* Problem details: Read the data below line by line and copy each one with "AppColors" in it.

* Data provided:
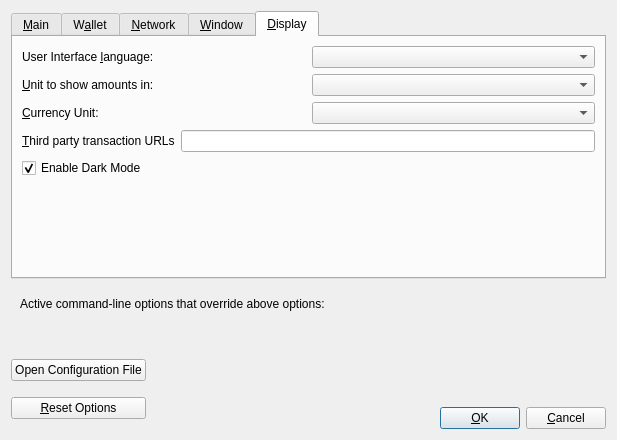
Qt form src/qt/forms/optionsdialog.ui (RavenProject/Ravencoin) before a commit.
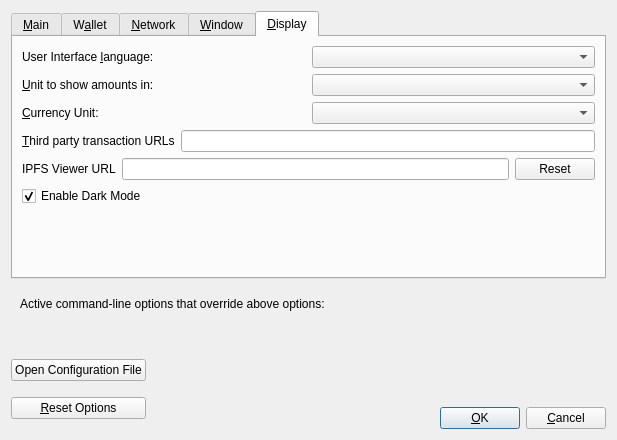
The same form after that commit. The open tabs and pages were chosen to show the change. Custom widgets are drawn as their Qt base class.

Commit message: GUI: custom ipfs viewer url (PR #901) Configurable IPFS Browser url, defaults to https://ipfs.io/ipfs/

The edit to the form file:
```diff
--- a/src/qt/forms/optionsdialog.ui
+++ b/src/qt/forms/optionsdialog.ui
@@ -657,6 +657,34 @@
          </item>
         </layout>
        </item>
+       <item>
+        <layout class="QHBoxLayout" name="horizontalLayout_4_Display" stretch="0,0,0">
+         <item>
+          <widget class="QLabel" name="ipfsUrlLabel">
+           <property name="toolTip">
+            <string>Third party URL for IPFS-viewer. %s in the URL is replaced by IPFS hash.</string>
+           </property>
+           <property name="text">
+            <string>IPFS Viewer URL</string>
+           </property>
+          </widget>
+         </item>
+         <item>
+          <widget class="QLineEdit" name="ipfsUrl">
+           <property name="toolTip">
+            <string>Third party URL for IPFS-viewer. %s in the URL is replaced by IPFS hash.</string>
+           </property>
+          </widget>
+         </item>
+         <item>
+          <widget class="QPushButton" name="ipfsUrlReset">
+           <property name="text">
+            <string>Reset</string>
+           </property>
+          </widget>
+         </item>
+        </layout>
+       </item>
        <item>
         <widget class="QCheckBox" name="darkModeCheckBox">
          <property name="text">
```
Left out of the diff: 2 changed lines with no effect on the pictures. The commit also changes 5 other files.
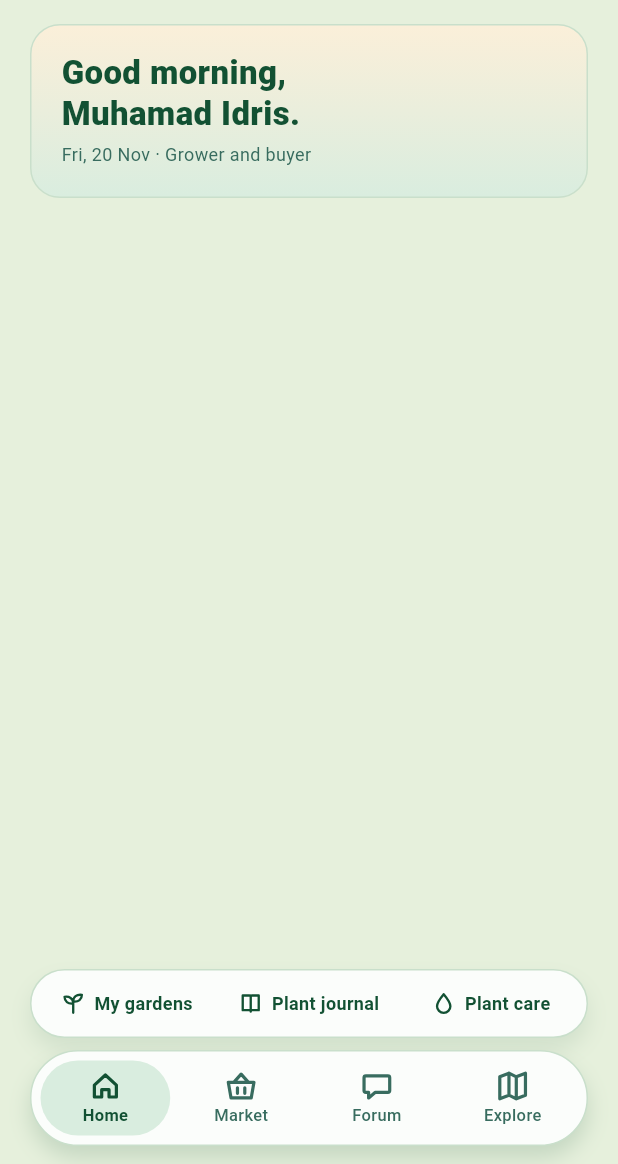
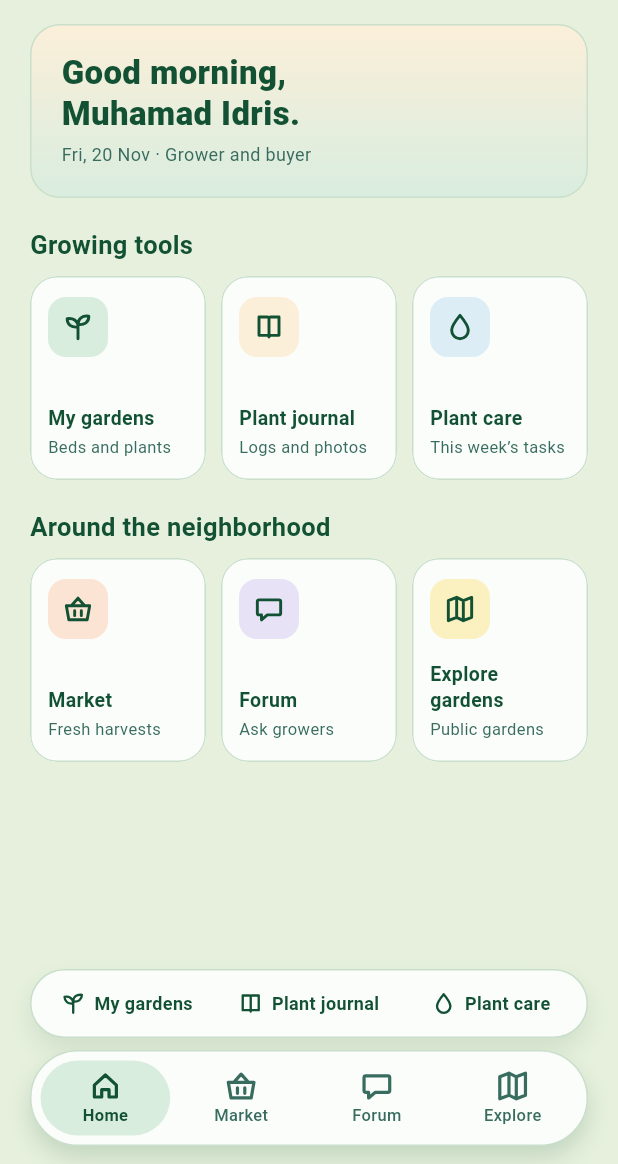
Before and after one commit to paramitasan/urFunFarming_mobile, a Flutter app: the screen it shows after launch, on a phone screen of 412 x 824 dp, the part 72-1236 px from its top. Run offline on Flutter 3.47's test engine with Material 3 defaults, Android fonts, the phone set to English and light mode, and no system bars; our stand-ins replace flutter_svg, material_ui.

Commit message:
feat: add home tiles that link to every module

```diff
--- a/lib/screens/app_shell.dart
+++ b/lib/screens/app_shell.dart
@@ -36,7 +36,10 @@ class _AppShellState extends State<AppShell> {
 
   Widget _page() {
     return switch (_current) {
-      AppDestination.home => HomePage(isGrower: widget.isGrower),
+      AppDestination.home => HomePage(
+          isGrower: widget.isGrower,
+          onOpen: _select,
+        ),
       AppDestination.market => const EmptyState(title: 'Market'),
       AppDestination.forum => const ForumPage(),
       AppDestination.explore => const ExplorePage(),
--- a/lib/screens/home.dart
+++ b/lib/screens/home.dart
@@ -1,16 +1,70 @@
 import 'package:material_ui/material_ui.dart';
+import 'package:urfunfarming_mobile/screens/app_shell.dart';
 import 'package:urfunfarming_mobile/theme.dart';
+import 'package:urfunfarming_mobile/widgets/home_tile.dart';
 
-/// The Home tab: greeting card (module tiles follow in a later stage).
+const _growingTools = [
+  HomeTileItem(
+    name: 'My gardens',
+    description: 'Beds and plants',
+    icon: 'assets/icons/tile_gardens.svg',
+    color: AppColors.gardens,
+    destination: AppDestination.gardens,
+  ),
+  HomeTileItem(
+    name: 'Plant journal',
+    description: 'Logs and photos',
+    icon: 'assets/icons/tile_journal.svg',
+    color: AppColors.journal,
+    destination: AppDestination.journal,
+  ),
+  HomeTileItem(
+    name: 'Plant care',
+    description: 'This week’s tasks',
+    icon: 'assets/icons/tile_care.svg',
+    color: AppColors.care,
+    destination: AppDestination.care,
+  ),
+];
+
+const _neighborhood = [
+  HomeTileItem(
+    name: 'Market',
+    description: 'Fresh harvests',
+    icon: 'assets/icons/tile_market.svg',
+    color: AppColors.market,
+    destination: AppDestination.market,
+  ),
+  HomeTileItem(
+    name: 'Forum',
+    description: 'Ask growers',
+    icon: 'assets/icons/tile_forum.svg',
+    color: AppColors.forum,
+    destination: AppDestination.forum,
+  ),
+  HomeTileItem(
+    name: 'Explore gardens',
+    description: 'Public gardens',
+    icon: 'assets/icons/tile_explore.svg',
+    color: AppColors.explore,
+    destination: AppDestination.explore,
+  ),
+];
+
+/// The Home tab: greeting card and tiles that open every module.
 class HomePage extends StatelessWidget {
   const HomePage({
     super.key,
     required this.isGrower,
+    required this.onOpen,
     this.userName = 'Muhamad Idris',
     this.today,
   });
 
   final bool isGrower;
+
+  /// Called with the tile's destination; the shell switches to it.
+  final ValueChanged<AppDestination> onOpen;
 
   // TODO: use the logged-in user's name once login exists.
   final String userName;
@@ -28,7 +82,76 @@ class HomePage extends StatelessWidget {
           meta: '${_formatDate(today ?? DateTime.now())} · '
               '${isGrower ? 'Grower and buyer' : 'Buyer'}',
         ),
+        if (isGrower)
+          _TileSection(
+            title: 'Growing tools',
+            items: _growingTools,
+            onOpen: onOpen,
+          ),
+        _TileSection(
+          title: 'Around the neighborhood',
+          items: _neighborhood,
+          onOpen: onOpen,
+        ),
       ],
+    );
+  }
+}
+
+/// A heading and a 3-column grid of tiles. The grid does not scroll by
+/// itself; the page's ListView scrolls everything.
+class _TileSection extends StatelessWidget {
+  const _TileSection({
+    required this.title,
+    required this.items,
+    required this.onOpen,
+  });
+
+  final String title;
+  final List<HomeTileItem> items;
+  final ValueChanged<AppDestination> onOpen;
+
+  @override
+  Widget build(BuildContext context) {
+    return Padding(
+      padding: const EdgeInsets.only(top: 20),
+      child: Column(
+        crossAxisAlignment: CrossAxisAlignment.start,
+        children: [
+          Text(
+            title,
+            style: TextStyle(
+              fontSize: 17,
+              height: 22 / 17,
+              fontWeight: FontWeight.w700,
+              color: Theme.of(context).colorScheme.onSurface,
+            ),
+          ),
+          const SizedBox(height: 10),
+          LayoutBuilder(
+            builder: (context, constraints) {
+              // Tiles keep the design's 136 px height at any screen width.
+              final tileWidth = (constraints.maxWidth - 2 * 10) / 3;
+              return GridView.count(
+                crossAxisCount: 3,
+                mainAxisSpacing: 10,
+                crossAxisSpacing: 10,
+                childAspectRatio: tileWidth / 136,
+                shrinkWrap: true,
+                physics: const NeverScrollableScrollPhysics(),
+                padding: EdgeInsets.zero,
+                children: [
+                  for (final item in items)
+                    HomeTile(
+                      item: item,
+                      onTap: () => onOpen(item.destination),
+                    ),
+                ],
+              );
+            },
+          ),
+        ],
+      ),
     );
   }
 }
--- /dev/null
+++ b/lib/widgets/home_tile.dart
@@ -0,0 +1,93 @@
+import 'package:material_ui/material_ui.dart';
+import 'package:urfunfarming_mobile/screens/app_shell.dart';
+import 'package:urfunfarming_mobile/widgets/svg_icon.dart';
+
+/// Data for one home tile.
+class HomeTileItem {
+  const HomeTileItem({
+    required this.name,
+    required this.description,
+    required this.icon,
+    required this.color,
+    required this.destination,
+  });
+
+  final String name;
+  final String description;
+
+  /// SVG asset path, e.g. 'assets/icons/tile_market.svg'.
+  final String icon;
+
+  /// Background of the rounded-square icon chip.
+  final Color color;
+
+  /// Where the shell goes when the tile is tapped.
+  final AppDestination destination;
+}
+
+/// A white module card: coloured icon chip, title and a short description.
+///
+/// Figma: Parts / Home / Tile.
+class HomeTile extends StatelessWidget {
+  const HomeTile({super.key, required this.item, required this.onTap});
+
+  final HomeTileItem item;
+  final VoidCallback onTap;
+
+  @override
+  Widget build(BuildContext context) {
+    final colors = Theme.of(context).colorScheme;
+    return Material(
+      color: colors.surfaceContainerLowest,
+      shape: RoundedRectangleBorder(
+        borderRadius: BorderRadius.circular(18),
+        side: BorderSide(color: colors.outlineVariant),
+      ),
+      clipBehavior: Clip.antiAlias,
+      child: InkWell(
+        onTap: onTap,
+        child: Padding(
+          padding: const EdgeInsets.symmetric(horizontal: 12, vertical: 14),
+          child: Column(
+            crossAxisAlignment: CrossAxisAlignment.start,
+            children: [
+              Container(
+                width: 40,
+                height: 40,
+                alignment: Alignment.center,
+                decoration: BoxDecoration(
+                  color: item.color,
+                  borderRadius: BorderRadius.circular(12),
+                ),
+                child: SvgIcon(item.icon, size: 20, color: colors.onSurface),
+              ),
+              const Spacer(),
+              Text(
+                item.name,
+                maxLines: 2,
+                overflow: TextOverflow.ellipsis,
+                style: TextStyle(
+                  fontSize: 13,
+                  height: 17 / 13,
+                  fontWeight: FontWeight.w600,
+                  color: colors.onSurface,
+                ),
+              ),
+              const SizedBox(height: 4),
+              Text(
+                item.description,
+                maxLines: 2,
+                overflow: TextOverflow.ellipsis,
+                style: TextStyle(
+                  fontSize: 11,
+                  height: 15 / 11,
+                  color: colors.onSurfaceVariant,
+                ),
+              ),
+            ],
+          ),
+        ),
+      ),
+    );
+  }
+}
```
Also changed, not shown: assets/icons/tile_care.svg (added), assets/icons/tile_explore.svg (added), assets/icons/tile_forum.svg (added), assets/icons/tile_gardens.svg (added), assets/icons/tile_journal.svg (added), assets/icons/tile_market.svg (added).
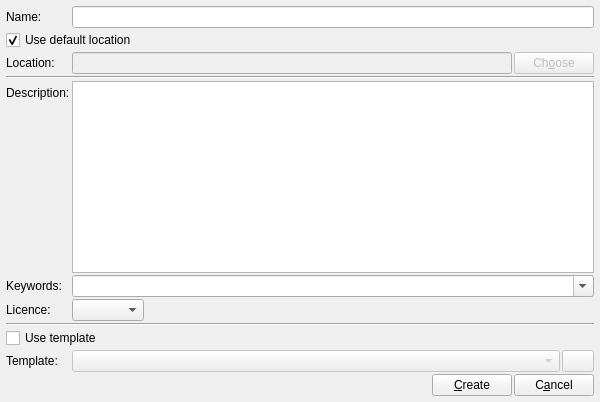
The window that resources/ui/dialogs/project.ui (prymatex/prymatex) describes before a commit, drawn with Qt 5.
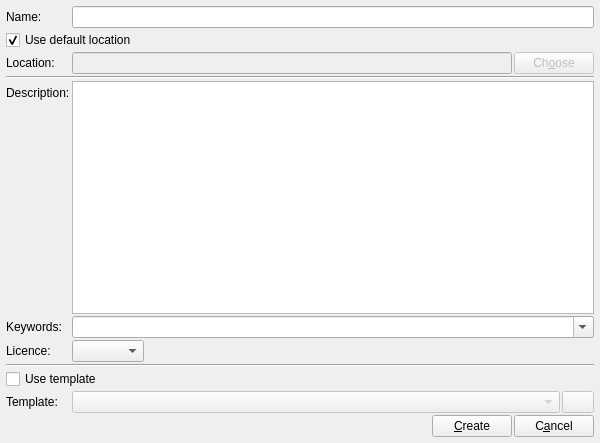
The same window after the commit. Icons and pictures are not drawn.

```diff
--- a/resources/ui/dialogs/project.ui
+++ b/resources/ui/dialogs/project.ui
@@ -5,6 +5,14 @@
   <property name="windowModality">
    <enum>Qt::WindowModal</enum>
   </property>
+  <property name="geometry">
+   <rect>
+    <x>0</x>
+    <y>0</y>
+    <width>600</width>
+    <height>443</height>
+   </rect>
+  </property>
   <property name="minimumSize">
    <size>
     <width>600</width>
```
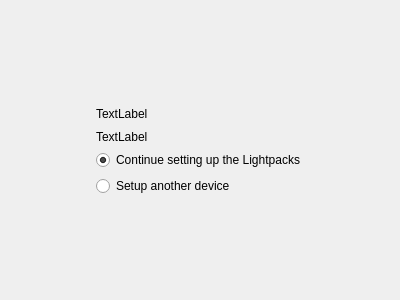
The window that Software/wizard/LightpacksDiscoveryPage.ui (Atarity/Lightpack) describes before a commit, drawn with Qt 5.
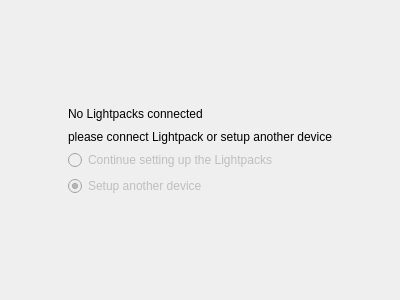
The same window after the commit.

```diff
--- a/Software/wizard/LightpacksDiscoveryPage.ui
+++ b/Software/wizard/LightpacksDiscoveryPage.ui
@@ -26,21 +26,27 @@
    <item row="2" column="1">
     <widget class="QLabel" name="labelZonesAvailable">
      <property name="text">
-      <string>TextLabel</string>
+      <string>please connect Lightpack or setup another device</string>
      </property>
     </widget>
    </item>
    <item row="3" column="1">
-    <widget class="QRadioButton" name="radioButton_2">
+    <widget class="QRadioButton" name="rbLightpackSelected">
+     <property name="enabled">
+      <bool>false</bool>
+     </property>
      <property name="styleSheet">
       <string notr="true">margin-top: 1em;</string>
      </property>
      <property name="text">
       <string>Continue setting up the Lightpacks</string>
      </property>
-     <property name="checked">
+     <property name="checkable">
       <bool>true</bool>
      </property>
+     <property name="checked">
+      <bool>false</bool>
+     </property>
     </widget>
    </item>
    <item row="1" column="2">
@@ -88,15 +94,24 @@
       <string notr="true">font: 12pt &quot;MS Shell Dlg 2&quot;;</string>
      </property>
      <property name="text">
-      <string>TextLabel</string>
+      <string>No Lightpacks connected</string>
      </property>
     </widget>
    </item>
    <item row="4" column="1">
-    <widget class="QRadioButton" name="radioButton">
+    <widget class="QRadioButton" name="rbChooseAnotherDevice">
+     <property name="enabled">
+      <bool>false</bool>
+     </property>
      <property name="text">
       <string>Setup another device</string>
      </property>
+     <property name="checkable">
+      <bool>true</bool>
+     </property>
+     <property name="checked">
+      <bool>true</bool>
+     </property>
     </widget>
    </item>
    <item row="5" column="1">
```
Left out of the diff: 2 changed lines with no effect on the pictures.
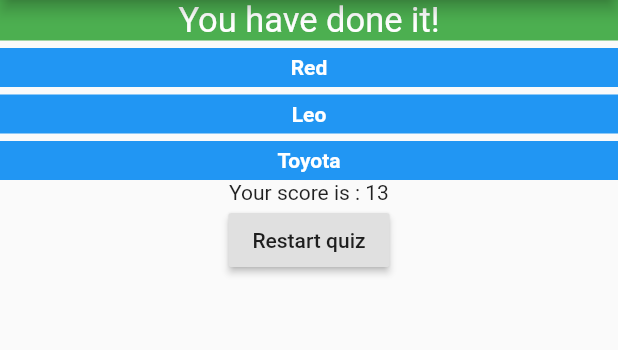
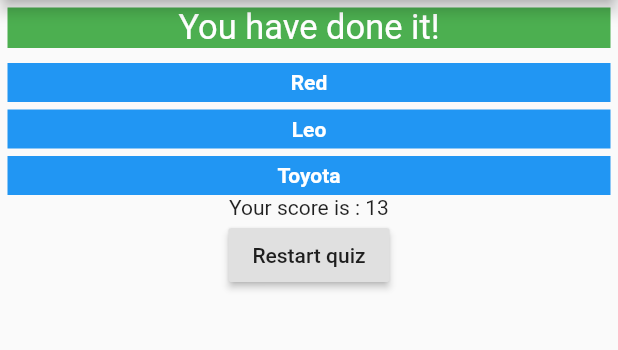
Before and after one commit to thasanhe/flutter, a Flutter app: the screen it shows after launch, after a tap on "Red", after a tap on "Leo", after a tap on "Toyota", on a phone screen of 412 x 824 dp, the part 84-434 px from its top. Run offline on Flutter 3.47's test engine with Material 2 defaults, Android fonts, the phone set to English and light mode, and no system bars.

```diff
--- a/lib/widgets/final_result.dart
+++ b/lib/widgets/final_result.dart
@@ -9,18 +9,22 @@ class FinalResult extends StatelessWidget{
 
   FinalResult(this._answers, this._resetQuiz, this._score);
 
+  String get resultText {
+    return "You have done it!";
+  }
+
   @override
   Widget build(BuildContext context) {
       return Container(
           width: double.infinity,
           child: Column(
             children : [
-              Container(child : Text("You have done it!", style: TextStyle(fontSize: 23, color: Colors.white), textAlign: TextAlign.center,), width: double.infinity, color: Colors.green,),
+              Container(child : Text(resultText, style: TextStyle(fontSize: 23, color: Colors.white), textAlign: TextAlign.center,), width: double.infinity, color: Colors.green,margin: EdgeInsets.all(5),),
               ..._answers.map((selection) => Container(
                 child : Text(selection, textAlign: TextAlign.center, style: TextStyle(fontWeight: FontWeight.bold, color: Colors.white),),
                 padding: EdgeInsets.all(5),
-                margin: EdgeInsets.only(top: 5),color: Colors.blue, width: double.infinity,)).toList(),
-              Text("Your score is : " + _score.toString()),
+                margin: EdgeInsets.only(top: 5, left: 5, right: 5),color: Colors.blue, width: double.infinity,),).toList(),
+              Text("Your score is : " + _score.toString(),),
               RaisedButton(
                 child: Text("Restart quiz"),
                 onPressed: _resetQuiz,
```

* Reply:
+    color: AppColors.gardens,
+    color: AppColors.journal,
+    color: AppColors.care,
+    color: AppColors.market,
+    color: AppColors.forum,
+    color: AppColors.explore,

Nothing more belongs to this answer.